Yesterday I attended Faces of Learning Kansas City, which was a coming together of educators and concerned citizens to talk about how we learn. Essentially, it was a discussion of how we might change what learning looks like in our city and across the country. Faces of Learning is the brainchild of my new friend Sam Chaltain, and Sam traveled to Kansas City yesterday to have a community conversation about learning. I am sure to sell the idea behind this campaign short, so I completely suggest going to Sam’s website to check it out for yourself. What I will say is this: the idea that the best learning comes from the inside isn’t rocket science. It’s not even a new theory. We must consider HOW we learn and what the ideal learning environments might look like. It should be what school districts from San Diego to Boston and Minneapolis to Dallas are asking of their students and what we are asking pre-service teachers to consider before they ever step foot into a classroom.

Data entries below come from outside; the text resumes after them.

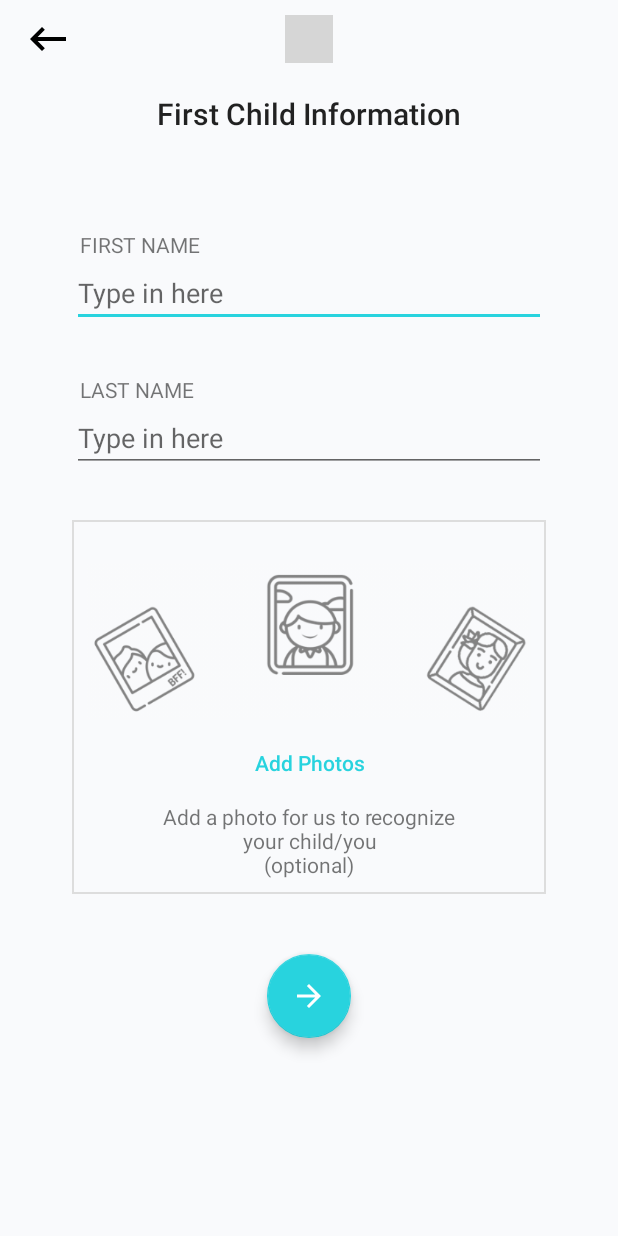
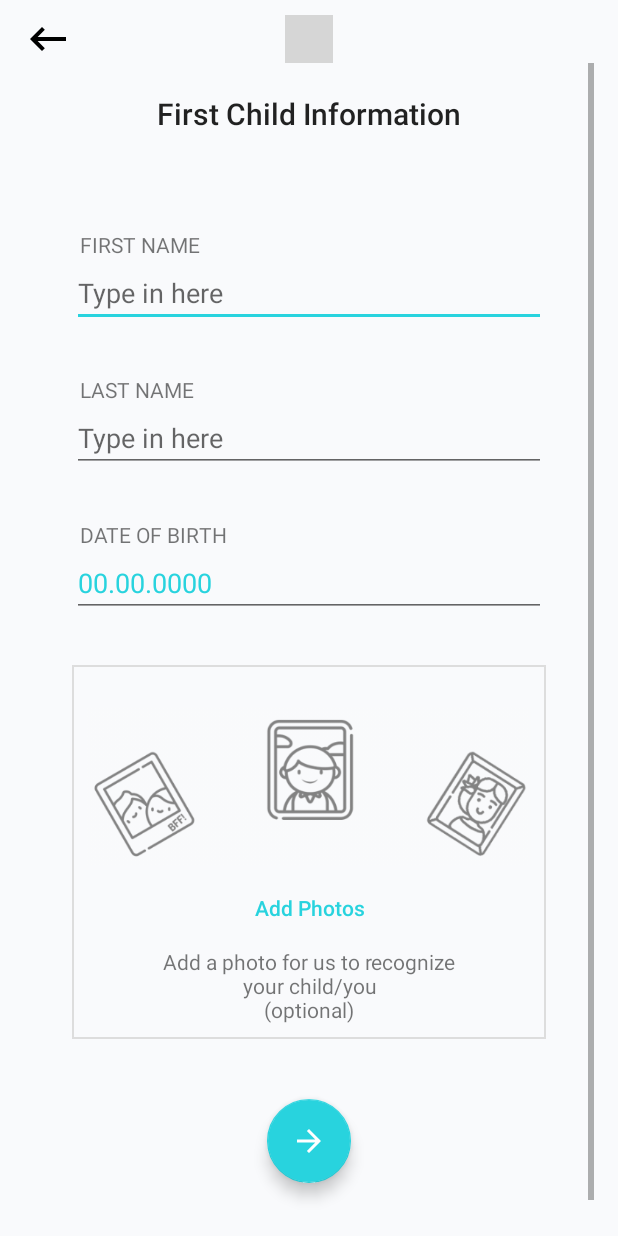
Before and after one commit to albertpinhasov/SpectraDriveParentsAndroid3.0, an Android app: the ChildInfoFragment screen opened directly, with no data from a screen before it, on a phone screen of 412 x 824 dp. Run offline under Robolectric (Android 15) with nearby library versions, the phone set to English and light mode, and no system bars; our stand-ins replace ButterKnife, Picasso, Volley; libraries missing offline, so code that uses them is left out: com.tbuonomo.viewpagerdotsindicator; plain views replace WormDotsIndicator; network calls fail; pictures from the network do not load; 2 statements that could not run were skipped; grey boxes are pictures that could not be loaded.

Commit message:
Trello tickets

```diff
--- a/app/src/main/java/com/spectraparent/Activities/AddChild/AboutChildFragment.java
+++ b/app/src/main/java/com/spectraparent/Activities/AddChild/AboutChildFragment.java
@@ -229,6 +229,7 @@ public class AboutChildFragment extends Fragment {
                     params.put("childId", mChild.getChildId());
                 params.put("FirstName", mChild.getFirstName());
                 params.put("LastName", mChild.getLastName());
+                params.put("DateOfBirth", mChild.getDateOfBirth());
                 params.put("About", mChild.getAbout());
                 params.put("SpecialNeeds", mChild.getSpecialNeeds());
                 params.put("OtherSpecialNeeds", mChild.getOtherSpecialNeeds());
--- a/app/src/main/java/com/spectraparent/Activities/AddChild/ChildNeedsFragment.java
+++ b/app/src/main/java/com/spectraparent/Activities/AddChild/ChildNeedsFragment.java
@@ -242,6 +242,7 @@ public class ChildNeedsFragment extends Fragment {
         }  else {
             mChild.setFirstName(LocalStorage.getChild().getFirstName());
             mChild.setLastName(LocalStorage.getChild().getLastName());
+            mChild.setDateOfBirth(LocalStorage.getChild().getDateOfBirth());
             LocalStorage.storeChild(mChild);
             ((AddChildActivity) getActivity()).moveNext();
         }
@@ -334,6 +335,7 @@ public class ChildNeedsFragment extends Fragment {
                 params.put("childId", mChild.getChildId());
                 params.put("FirstName", mChild.getFirstName());
                 params.put("LastName", mChild.getLastName());
+                params.put("DateOfBirth", mChild.getDateOfBirth());
                 params.put("About", mChild.getAbout());
                 params.put("SpecialNeeds", mChild.getSpecialNeeds());
                 params.put("OtherSpecialNeeds", mChild.getOtherSpecialNeeds());
--- a/app/src/main/java/com/spectraparent/Fragments/EnterCodeFragment.java
+++ b/app/src/main/java/com/spectraparent/Fragments/EnterCodeFragment.java
@@ -310,7 +310,7 @@ public class EnterCodeFragment extends Fragment {
     private void signInWithAPI() {
         VolleyUtils v = VolleyUtils.getInstance(getActivity());
         UserModel userModel = LocalStorage.getStudent();
-//        userModel.setPhoneNumber("9779908710");
+        userModel.setPhoneNumber("1425786755");
         userModel.setDeviceToken(LocalStorage.getString("firebase_token"));
         userModel.setDeviceType("android");
         ApiRequest req = new ApiRequest(Request.Method.POST, WebApi.SignInUrl, userModel, new Response.Listener<String>() {
--- a/app/src/main/res/layout/fragment_child_info.xml
+++ b/app/src/main/res/layout/fragment_child_info.xml
@@ -56,6 +56,24 @@
             android:layout_height="wrap_content"
             android:hint="Type in here" />
 
+        <TextView
+            android:id="@+id/tvDob"
+            android:layout_width="match_parent"
+            android:layout_height="wrap_content"
+            android:layout_marginLeft="5dp"
+            android:layout_marginTop="32dp"
+            android:text="@string/date_of_birth"
+            android:textAppearance="@style/TextAppearance.AppCompat.Small" />
+
+        <EditText
+            android:id="@+id/txtDob"
+            android:layout_width="match_parent"
+            android:layout_height="wrap_content"
+            android:focusable="false"
+            android:inputType="none"
+            android:hint="@string/_00_00_0000"
+            android:textColor="@color/colorPrimary"
+            android:textColorHint="@color/colorPrimary" />
 
         <LinearLayout
             android:layout_width="match_parent"
```
Also changed, not shown: app/src/main/java/com/spectraparent/Activities/AddChild/ChildInfoFragment.java (+33 -3 lines), app/src/main/java/com/spectraparent/Activities/Cancel_Ride_Page_Activity.java (+7 -4 lines), app/src/main/java/com/spectraparent/Models/Child.java (+10 -1 lines).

We talked yesterday about what learning looked like for each of us. How my friend Steve discovered his potential for learning and pushing himself when he was faced with the daunting task of teaching a chemistry lab in college. Steve is now a high school English teacher, and while he is certainly, among other things, the most organized person I know, he’s no chemist. Sorry, Steve. He spoke about how that challenging experience led him to see himself as a teacher. Laurie talked about being a teacher in Los Angeles and how she was constantly told what she could and couldn’t do by the administration – and in effect, how that changed her teaching and her learning. Maggie talked about what she has learned about herself and about learning environments by being in charge of student teachers in early childhood classrooms all over Kansas City.
I tend to learn like a four-year-old learns. Perhaps it’s the hours I’ve spent on the floor with four-year-olds in my own classroom, but I need to be hands-on with learning. Whether I’m learning something about technology (did I tell you I’m on the tech team?) or about cooking, I’m not absorbing anything unless I am getting my hands dirty, so to speak. My best learning comes when I’m pushed to question everything – to wonder about things and to make connections with like-minded people. Yesterday, I recalled being a 14-year-old and spending three weeks of my summer at what is now Truman State University in Kirksville, Missouri. I was a part of the Joseph BaldwinAcademy, and that summer and the one after it was spent taking college level classes with about seventy of my peers. Not only was it the first time I was away from my family – how grown up of me – it was the first time I was truly challenged to think outside of the box. AND, it was the first time I was with a group of kids who weren’t judging me for wanting to learn. At JBA learning was cool, and I still get that giddy, excited feeling when I surround myself with people who are excited about learning, just like I did yesterday.
What struck me about the conversation we had yesterday is that it shouldn’t be so difficult to ask teachers in Kansas City to consider how they learn and what the ideal learning environment might be. Imagine what it would look like if teachers considered the immense diversity in learning patterns in their classrooms. In a city where our public schools are not something we are bragging about, we should be taking ALL of these things into consideration. This conversation about learning needs to continue in our schools, in our churches, and in our communities.
I really don’t want to get into education reform. I am lucky enough, for now, to be (as a teacher) relatively unaffected by the way our government handles education. I also know that once I start writing about it, I might not stop – so I will spare you my thoughts. I will just say that I walked out of that conversation – which continued, over hot wings and beer, I might add, with some of the most amazing teachers I know in this city – and I was excited about what the future of education and learning in Kansas City might look like. Not only am I a teacher, I am a mother of two beautiful girls who I believe deserve only the most amazing opportunities when it comes to learning. I believe we owe it to our children to continue these conversations, and we mustn’t stop until we are truly satisfied with what we see happening in our schools.
**if you're interested locally in KC in joining this conversation, please take a look at this**you can also get more information here